Williams sat down with Plastic Surgery Practice to discuss his practice and how he remains so grounded. The father of four also told us how he really feels about teen plastic surgery and what he would say if his teen daughter wanted a breast augmentation.
1 Procedures you perform most often?
Rhinoplasty and facial rejuvenation.
2 Procedure you perform least often?
3 How come?
I think we are learning that we can do more with fillers than with one-sized implants.
4 How much of your practice is cosmetic?
5 What is the secret to your success?
More than ever, what drives our practice is the staff that we have. It all comes down to your people. We have an amazing staff. There are 45 people working at the Williams Center today.
6 Has social media affected your practice?
Yes. Social media is influencing the procedures that our patients are pursuing. People are seeing themselves on their friends’ Facebook pages and saying, “I saw my nose. It’s time.” They don’t have control of their photos anymore. You can’t just throw a bad picture away. Instead, you are tagged and your photo shows up on many people’s Facebook pages or Instagram accounts.
7 You are very involved in the AAFPRS and always have been. Does that take its toll on your practice?
No, I make sure I have time for both. It’s an important part of giving back and building our organization.
8 What is your charity of record?
We are very involved in FACE TO FACE: The National Domestic Violence Project, which is an AAFPRS initiative. Every April, we have a fun night out for women where we raise awareness and money for victims of domestic violence. We give half of the proceeds to a local women’s shelter and half to the Academy. My whole staff rallies behind this in an incredible way.
9 What keeps you so grounded?
Not losing sight of my family. I always make my family and getting home for dinner a priority.
10 As the father of teen girls, how do you feel about teen plastic surgery?
There has been a lot of publicity and press in the past 10 years about teen plastic surgery. It really depends on the procedure. If my daughter came to talk to me about a breast augmentation at 16, I would tell her to do it when she can pay for it. I do perform otoplasty on 4- or 5-year-olds, but I certainly wouldn’t push it on a kid.
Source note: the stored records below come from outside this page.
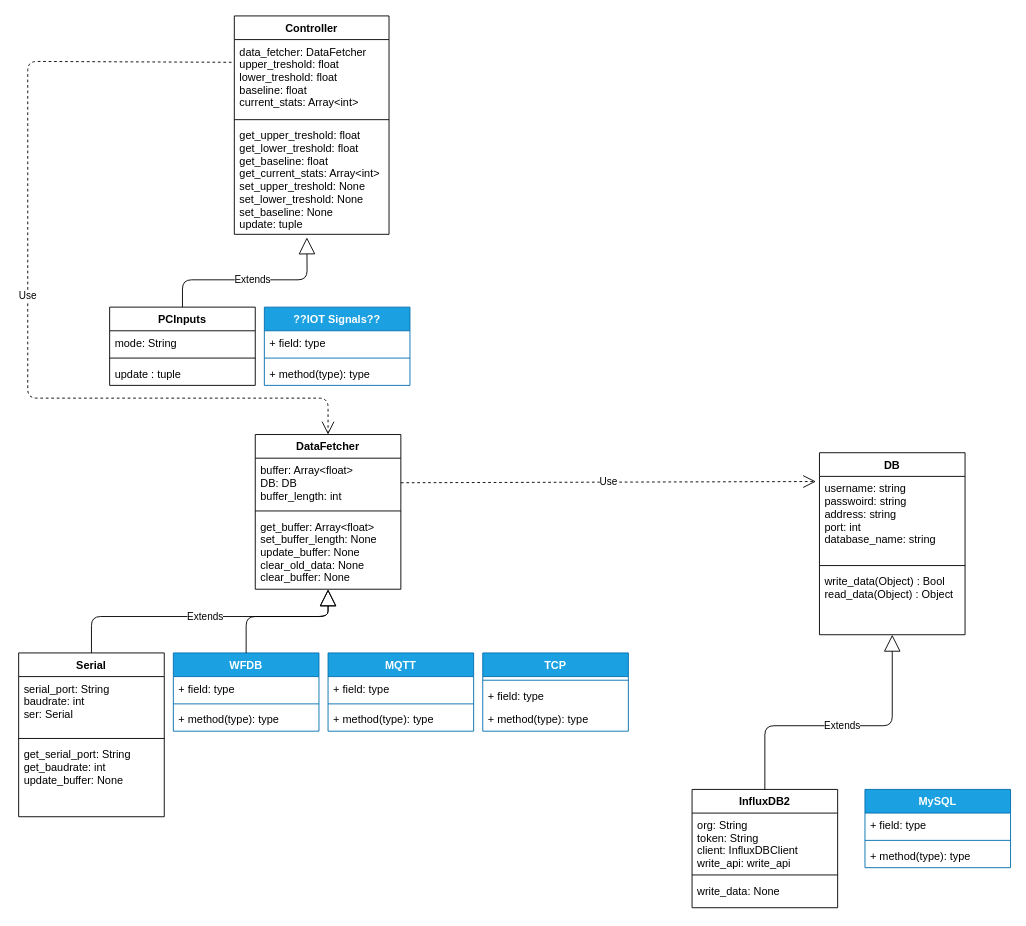
The draw.io diagram UML.drawio in Das-Horn/BIOSLAM-Project, before the edit. Source tidied: cells renumbered, new cells numbered last; positions are measured from the earlier drawing's top-left corner, leaving out a move shared by most shapes. Both pictures are drawn from the tidied source at 91%, with x=0, y=0 at pixel (18, 15).
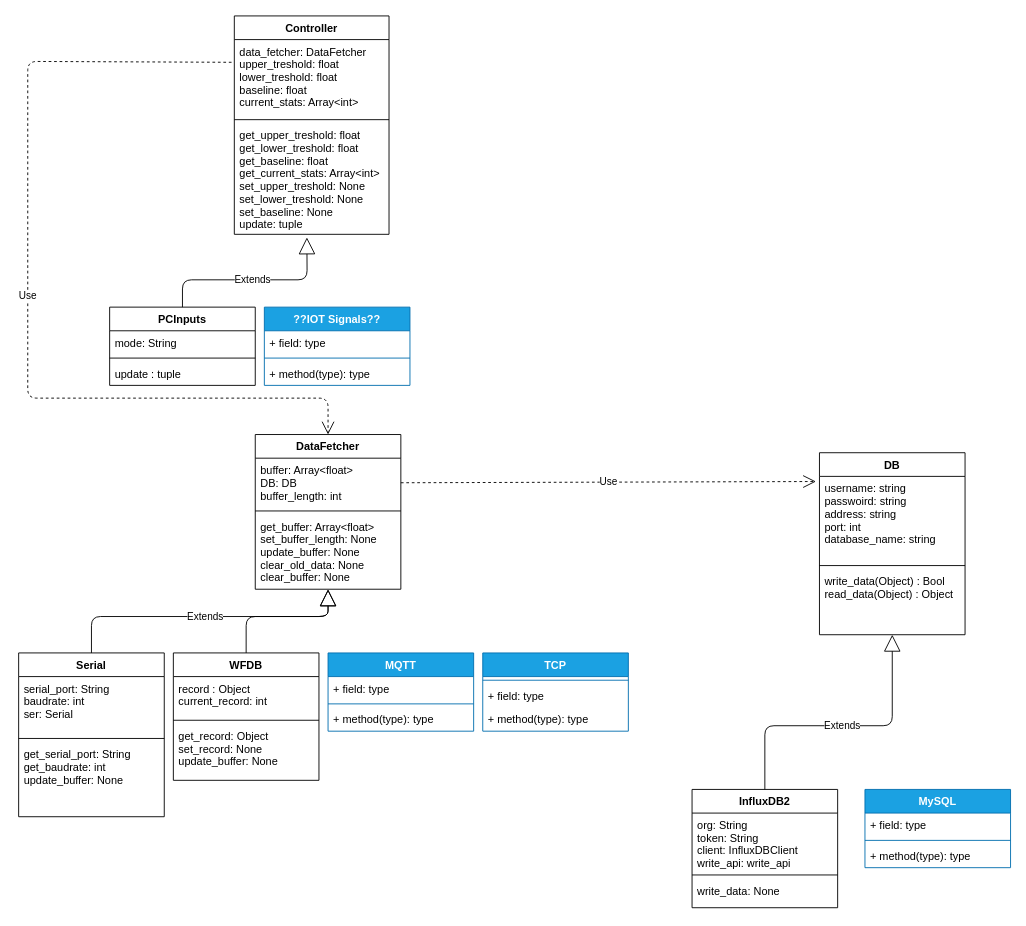
Above is the later version.

Diff of the diagram source:
```diff
@@
-    <mxCell id="31" value="WFDB" style="swimlane;fontStyle=1;align=center;verticalAlign=top;horizontal=1;startSize=26;fillColor=#1ba1e2;fontColor=#ffffff;strokeColor=#006EAF;" parent="1" vertex="1">
-      <mxGeometry x="170" y="700" width="160" height="86" as="geometry" />
+    <mxCell id="31" value="WFDB" style="swimlane;fontStyle=1;align=center;verticalAlign=top;horizontal=1;startSize=26;" parent="1" vertex="1">
+      <mxGeometry x="170" y="700" width="160" height="140" as="geometry" />
     </mxCell>
-    <mxCell id="32" value="+ field: type" style="text;strokeColor=none;fillColor=none;align=left;verticalAlign=top;spacingLeft=4;spacingRight=4;overflow=hidden;" parent="31" vertex="1">
-      <mxGeometry y="26" width="160" height="26" as="geometry" />
+    <mxCell id="32" value="record : Object&#10;current_record: int" style="text;strokeColor=none;fillColor=none;align=left;verticalAlign=top;spacingLeft=4;spacingRight=4;overflow=hidden;" parent="31" vertex="1">
+      <mxGeometry y="26" width="160" height="44" as="geometry" />
     </mxCell>
     <mxCell id="33" style="line;strokeWidth=1;fillColor=none;align=left;verticalAlign=middle;spacingTop=-1;spacingLeft=3;spacingRight=3;labelPosition=right;strokeColor=inherit;" parent="31" vertex="1">
-      <mxGeometry y="52" width="160" height="8" as="geometry" />
+      <mxGeometry y="70" width="160" height="8" as="geometry" />
     </mxCell>
-    <mxCell id="34" value="+ method(type): type" style="text;strokeColor=none;fillColor=none;align=left;verticalAlign=top;spacingLeft=4;spacingRight=4;overflow=hidden;" parent="31" vertex="1">
-      <mxGeometry y="60" width="160" height="26" as="geometry" />
+    <mxCell id="34" value="get_record: Object&#10;set_record: None&#10;update_buffer: None" style="text;strokeColor=none;fillColor=none;align=left;verticalAlign=top;spacingLeft=4;spacingRight=4;overflow=hidden;" parent="31" vertex="1">
+      <mxGeometry y="78" width="160" height="62" as="geometry" />
     </mxCell>
```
If a mom and daughter come in and the mother is pushing for a rhinoplasty, but her daughter has mixed feelings, I say, “Come back when your child wants it.” n
Denise Mann is the editor of Plastic Surgery Practice. She can be reached at firstname.lastname@example.org.